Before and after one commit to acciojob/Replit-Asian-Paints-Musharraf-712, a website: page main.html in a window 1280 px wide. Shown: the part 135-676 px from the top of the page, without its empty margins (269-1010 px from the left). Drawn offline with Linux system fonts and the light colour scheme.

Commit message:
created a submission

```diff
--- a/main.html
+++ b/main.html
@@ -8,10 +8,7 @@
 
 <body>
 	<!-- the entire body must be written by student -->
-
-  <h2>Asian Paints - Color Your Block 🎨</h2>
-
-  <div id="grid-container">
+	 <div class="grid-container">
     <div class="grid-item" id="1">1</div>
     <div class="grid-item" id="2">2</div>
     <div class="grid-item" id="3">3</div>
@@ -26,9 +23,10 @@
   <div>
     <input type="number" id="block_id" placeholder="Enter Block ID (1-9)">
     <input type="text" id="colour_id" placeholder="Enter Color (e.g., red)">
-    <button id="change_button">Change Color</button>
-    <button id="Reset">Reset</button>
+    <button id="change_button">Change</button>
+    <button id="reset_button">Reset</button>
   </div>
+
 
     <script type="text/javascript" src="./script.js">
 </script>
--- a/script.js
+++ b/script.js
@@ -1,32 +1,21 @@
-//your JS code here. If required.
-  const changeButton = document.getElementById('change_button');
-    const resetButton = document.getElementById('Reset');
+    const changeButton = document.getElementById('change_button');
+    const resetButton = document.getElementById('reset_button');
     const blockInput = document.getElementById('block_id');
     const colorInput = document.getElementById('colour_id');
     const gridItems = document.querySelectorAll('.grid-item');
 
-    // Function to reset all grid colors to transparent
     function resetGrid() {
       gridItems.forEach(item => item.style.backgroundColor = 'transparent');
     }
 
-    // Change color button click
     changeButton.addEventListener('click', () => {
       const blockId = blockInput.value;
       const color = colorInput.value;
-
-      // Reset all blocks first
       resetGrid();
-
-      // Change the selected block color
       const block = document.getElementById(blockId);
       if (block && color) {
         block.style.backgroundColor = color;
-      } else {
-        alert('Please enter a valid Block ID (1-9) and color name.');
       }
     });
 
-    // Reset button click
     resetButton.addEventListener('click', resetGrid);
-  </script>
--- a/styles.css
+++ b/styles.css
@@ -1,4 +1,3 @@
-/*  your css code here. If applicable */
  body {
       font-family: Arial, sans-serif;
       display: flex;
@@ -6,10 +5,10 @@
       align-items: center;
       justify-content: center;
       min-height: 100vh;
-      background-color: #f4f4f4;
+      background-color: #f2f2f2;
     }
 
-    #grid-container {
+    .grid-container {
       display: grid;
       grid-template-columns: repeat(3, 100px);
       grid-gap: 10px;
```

▸ **PROMPT**: Each line of the data that includes "container" should be copied.

▸ **FINAL ANSWER**:
-  <div id="grid-container">
+	 <div class="grid-container">
-    #grid-container {
+    .grid-container {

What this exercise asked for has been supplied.